**Data provided**
== Segment start ==

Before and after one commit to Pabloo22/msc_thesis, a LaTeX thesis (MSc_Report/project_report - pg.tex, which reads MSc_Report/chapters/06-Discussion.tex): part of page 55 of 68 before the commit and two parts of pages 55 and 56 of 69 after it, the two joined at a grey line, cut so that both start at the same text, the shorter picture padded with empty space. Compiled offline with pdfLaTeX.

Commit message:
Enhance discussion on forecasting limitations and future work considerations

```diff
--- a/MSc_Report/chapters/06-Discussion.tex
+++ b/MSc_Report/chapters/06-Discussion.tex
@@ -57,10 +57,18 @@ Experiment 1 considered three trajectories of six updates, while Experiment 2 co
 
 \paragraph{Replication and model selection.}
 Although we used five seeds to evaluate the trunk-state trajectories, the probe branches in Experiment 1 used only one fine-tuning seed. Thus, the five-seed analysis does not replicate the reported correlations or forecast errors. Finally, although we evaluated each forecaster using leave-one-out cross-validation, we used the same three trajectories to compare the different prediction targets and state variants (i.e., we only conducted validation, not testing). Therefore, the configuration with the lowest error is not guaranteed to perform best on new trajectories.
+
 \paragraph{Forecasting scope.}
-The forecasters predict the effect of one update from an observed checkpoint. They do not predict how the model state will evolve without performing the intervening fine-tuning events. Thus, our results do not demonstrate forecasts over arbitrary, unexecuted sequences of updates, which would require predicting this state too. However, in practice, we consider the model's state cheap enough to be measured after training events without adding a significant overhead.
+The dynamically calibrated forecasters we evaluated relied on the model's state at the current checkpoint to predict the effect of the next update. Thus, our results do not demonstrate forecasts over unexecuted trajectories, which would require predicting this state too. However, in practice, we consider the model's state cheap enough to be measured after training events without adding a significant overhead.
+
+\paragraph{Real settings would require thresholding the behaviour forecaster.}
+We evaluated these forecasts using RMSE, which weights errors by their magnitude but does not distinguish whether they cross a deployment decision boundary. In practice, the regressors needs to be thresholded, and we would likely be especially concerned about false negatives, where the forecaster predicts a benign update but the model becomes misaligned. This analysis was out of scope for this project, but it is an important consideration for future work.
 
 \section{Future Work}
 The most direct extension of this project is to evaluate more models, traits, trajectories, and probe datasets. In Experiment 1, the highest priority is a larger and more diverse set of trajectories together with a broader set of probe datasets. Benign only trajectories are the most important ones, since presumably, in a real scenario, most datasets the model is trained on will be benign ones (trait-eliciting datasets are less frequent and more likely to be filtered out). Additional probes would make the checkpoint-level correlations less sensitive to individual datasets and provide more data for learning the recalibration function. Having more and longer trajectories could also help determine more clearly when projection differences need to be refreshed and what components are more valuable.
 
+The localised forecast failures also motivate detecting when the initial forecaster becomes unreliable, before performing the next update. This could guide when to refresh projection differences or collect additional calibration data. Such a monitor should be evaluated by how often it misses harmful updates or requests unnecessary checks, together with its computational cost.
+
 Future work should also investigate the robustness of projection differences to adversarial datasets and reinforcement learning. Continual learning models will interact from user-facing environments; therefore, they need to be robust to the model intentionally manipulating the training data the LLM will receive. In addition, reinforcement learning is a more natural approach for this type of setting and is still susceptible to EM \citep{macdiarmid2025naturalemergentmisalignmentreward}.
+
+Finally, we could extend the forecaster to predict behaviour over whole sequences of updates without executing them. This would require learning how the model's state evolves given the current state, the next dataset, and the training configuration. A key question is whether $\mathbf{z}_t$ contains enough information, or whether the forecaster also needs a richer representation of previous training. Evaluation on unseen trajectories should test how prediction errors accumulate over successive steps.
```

== Segment end ==

Copy every record shown above, exactly and completely.

**Exercise solution**
Before and after one commit to Pabloo22/msc_thesis, a LaTeX thesis (MSc_Report/project_report - pg.tex, which reads MSc_Report/chapters/06-Discussion.tex): part of page 55 of 68 before the commit and two parts of pages 55 and 56 of 69 after it, the two joined at a grey line, cut so that both start at the same text, the shorter picture padded with empty space. Compiled offline with pdfLaTeX.

Commit message:
Enhance discussion on forecasting limitations and future work considerations

```diff
--- a/MSc_Report/chapters/06-Discussion.tex
+++ b/MSc_Report/chapters/06-Discussion.tex
@@ -57,10 +57,18 @@ Experiment 1 considered three trajectories of six updates, while Experiment 2 co
 
 \paragraph{Replication and model selection.}
 Although we used five seeds to evaluate the trunk-state trajectories, the probe branches in Experiment 1 used only one fine-tuning seed. Thus, the five-seed analysis does not replicate the reported correlations or forecast errors. Finally, although we evaluated each forecaster using leave-one-out cross-validation, we used the same three trajectories to compare the different prediction targets and state variants (i.e., we only conducted validation, not testing). Therefore, the configuration with the lowest error is not guaranteed to perform best on new trajectories.
+
 \paragraph{Forecasting scope.}
-The forecasters predict the effect of one update from an observed checkpoint. They do not predict how the model state will evolve without performing the intervening fine-tuning events. Thus, our results do not demonstrate forecasts over arbitrary, unexecuted sequences of updates, which would require predicting this state too. However, in practice, we consider the model's state cheap enough to be measured after training events without adding a significant overhead.
+The dynamically calibrated forecasters we evaluated relied on the model's state at the current checkpoint to predict the effect of the next update. Thus, our results do not demonstrate forecasts over unexecuted trajectories, which would require predicting this state too. However, in practice, we consider the model's state cheap enough to be measured after training events without adding a significant overhead.
+
+\paragraph{Real settings would require thresholding the behaviour forecaster.}
+We evaluated these forecasts using RMSE, which weights errors by their magnitude but does not distinguish whether they cross a deployment decision boundary. In practice, the regressors needs to be thresholded, and we would likely be especially concerned about false negatives, where the forecaster predicts a benign update but the model becomes misaligned. This analysis was out of scope for this project, but it is an important consideration for future work.
 
 \section{Future Work}
 The most direct extension of this project is to evaluate more models, traits, trajectories, and probe datasets. In Experiment 1, the highest priority is a larger and more diverse set of trajectories together with a broader set of probe datasets. Benign only trajectories are the most important ones, since presumably, in a real scenario, most datasets the model is trained on will be benign ones (trait-eliciting datasets are less frequent and more likely to be filtered out). Additional probes would make the checkpoint-level correlations less sensitive to individual datasets and provide more data for learning the recalibration function. Having more and longer trajectories could also help determine more clearly when projection differences need to be refreshed and what components are more valuable.
 
+The localised forecast failures also motivate detecting when the initial forecaster becomes unreliable, before performing the next update. This could guide when to refresh projection differences or collect additional calibration data. Such a monitor should be evaluated by how often it misses harmful updates or requests unnecessary checks, together with its computational cost.
+
 Future work should also investigate the robustness of projection differences to adversarial datasets and reinforcement learning. Continual learning models will interact from user-facing environments; therefore, they need to be robust to the model intentionally manipulating the training data the LLM will receive. In addition, reinforcement learning is a more natural approach for this type of setting and is still susceptible to EM \citep{macdiarmid2025naturalemergentmisalignmentreward}.
+
+Finally, we could extend the forecaster to predict behaviour over whole sequences of updates without executing them. This would require learning how the model's state evolves given the current state, the next dataset, and the training configuration. A key question is whether $\mathbf{z}_t$ contains enough information, or whether the forecaster also needs a richer representation of previous training. Evaluation on unseen trajectories should test how prediction errors accumulate over successive steps.
```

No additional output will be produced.